> WORK ORDER: Pull every line of the entries that has the word "inline".
= = = = = = =
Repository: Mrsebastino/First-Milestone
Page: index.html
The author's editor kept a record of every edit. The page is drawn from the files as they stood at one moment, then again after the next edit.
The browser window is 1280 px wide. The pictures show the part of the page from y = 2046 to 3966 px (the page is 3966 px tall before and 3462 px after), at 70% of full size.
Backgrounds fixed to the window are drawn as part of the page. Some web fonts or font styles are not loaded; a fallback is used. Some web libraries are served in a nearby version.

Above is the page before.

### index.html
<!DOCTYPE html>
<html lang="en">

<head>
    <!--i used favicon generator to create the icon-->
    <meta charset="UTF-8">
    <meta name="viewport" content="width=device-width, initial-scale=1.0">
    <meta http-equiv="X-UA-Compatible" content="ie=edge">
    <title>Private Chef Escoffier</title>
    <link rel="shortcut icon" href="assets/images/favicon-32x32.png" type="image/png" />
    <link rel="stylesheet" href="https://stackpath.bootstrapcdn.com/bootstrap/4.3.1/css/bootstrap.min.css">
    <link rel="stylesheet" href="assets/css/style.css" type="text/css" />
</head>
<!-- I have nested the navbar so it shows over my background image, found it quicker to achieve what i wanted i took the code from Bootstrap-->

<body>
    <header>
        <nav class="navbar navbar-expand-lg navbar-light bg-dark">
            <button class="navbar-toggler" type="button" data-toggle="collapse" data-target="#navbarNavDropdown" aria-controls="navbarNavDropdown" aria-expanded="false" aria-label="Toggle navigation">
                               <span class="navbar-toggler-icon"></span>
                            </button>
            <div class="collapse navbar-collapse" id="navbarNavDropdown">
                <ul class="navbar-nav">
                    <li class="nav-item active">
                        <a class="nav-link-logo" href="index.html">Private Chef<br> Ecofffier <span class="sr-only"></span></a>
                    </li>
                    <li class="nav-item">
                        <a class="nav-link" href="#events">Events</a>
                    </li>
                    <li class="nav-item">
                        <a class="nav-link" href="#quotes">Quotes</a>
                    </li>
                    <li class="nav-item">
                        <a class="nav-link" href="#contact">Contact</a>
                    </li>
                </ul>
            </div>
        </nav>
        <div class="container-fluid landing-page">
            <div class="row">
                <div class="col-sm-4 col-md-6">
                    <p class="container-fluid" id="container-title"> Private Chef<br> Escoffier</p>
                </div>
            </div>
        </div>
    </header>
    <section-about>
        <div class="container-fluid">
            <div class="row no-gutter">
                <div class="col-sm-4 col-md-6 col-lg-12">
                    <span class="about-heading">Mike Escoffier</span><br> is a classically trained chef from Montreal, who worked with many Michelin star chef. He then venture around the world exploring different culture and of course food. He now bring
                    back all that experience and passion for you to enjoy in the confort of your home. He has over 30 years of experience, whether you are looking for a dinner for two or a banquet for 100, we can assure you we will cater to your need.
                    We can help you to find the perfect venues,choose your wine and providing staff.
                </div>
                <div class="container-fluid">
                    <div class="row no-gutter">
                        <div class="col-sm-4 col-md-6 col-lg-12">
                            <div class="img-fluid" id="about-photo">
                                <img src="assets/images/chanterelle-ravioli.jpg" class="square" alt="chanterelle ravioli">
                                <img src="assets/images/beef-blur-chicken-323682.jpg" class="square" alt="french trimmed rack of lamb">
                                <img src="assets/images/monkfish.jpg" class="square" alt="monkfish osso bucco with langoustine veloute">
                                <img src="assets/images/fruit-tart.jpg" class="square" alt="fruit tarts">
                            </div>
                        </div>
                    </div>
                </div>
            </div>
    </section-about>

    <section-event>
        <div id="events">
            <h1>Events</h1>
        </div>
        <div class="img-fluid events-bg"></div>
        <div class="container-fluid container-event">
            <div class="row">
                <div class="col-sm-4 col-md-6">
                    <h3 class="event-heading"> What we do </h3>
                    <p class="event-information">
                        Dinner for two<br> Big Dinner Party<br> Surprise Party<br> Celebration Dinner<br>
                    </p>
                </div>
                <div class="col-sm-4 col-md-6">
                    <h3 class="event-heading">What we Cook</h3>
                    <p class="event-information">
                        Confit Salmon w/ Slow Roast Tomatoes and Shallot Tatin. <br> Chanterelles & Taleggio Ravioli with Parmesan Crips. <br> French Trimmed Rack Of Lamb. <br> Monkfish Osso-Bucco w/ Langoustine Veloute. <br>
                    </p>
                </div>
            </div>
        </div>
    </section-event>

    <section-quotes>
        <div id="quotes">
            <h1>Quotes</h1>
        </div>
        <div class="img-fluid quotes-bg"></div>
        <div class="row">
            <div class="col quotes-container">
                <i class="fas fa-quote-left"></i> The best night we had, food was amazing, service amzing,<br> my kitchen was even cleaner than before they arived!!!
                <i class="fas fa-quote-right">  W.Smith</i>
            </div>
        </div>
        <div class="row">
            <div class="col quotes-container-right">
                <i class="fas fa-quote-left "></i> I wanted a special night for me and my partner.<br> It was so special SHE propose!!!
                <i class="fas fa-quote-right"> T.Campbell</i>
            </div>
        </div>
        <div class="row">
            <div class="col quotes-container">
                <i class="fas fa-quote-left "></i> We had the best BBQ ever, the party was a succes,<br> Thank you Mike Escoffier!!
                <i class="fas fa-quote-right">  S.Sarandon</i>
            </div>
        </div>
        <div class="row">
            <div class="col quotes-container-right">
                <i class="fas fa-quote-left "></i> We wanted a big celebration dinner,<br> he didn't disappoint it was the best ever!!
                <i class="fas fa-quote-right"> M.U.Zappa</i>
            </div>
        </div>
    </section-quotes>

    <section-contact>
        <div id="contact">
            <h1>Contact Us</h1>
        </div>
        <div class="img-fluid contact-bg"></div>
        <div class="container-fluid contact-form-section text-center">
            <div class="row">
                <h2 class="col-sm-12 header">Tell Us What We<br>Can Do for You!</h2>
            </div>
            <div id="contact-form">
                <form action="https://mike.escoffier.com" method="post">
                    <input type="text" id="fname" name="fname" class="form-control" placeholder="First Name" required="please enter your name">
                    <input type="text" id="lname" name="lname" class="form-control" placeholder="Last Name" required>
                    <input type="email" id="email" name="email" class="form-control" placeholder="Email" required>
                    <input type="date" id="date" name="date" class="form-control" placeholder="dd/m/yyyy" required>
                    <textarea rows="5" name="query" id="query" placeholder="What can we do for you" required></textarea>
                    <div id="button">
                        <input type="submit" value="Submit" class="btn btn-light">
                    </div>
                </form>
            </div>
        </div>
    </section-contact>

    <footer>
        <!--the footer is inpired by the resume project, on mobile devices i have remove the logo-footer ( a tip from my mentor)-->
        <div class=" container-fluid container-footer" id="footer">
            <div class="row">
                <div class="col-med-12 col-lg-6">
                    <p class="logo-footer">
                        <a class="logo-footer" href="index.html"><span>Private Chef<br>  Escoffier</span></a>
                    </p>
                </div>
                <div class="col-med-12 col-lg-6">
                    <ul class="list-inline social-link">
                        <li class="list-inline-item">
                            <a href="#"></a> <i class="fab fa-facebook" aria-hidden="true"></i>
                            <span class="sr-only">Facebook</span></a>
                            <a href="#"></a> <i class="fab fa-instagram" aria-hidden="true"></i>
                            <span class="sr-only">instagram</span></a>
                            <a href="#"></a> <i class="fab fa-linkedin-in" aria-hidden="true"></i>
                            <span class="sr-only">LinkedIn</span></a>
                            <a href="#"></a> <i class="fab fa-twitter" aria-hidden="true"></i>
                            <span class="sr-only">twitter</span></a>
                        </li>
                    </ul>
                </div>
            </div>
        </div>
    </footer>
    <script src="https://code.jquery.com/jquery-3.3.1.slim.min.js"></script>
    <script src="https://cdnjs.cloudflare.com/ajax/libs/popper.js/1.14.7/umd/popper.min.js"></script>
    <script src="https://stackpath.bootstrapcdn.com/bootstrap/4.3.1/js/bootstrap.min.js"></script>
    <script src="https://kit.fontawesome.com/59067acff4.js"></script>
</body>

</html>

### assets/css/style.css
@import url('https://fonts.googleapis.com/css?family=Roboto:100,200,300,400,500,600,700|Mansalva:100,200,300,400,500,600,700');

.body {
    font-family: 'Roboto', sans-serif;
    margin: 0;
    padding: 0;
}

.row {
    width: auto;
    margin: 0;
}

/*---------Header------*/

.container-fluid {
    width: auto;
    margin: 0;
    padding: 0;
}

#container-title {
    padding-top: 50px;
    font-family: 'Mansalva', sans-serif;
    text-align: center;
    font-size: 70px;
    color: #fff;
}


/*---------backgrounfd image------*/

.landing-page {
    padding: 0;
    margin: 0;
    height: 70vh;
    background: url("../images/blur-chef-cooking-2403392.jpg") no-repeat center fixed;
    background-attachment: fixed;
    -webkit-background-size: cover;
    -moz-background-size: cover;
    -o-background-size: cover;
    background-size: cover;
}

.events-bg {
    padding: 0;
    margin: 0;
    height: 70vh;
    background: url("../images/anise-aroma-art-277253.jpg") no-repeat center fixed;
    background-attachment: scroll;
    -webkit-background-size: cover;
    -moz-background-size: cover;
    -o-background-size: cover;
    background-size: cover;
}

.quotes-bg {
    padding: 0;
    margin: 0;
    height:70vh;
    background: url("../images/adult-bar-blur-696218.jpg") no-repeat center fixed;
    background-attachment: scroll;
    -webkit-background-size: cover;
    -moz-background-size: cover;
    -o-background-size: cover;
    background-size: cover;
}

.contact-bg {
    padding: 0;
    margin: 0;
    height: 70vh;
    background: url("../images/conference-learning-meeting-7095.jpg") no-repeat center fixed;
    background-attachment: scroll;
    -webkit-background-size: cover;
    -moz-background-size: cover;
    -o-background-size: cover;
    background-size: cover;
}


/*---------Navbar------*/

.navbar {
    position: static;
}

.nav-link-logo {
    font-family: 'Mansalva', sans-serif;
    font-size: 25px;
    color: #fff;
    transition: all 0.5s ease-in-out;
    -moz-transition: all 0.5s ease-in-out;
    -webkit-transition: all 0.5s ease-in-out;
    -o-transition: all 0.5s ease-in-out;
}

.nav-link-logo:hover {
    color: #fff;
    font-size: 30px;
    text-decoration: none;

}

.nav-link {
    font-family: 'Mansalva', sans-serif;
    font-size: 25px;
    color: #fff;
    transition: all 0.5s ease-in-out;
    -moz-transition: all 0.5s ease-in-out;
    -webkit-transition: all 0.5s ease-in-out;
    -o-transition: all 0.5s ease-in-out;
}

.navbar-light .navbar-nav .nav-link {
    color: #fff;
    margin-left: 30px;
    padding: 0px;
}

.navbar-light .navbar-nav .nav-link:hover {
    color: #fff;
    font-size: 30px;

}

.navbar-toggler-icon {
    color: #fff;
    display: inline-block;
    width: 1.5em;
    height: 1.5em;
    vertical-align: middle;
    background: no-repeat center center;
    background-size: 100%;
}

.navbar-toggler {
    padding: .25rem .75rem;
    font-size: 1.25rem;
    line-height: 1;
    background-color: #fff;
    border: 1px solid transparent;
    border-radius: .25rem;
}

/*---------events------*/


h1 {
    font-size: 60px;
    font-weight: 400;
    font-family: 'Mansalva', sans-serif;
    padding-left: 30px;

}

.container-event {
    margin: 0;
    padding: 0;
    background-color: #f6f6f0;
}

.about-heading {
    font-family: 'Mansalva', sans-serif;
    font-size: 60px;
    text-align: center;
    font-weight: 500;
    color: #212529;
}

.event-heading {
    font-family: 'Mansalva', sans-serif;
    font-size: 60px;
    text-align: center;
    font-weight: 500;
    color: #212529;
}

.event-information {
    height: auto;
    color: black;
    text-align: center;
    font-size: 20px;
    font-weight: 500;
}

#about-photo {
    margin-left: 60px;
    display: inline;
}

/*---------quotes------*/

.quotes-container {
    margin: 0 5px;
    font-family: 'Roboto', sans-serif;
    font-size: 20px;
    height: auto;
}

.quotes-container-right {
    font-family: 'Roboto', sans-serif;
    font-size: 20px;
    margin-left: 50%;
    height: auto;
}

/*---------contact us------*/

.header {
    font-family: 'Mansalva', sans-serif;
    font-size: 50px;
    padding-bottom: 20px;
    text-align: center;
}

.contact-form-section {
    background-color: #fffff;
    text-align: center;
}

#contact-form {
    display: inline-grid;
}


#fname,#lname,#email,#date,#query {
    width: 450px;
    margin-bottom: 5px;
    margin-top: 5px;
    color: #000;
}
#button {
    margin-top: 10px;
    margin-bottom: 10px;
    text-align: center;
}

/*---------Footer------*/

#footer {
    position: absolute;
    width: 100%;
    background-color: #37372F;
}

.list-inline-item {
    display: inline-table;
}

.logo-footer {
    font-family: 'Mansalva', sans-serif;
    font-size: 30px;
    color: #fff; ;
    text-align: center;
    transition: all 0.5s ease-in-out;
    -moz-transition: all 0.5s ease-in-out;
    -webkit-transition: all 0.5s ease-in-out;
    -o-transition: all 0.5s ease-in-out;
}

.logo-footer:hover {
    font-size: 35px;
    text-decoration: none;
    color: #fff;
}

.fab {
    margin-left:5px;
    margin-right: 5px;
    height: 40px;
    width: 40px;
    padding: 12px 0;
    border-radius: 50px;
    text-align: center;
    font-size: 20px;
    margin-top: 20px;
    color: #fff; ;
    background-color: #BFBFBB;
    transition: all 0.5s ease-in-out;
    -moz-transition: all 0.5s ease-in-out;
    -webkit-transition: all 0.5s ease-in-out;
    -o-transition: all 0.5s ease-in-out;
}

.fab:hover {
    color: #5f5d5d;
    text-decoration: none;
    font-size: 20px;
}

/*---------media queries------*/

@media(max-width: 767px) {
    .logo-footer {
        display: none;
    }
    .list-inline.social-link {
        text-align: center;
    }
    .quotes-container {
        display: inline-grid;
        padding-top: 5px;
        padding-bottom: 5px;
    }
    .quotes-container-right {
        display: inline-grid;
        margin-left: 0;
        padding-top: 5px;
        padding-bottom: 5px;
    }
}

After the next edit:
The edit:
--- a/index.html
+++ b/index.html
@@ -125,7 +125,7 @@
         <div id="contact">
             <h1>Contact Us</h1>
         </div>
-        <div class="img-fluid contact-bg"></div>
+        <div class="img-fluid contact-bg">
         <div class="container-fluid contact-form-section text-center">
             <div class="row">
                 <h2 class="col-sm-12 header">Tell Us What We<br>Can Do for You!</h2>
= = = = = = =
> REPLY TO THE TASK:
                    <ul class="list-inline social-link">
                        <li class="list-inline-item">
    display: inline-block;
    display: inline;
    display: inline-grid;
.list-inline-item {
    display: inline-table;
    .list-inline.social-link {
        display: inline-grid;
        display: inline-grid;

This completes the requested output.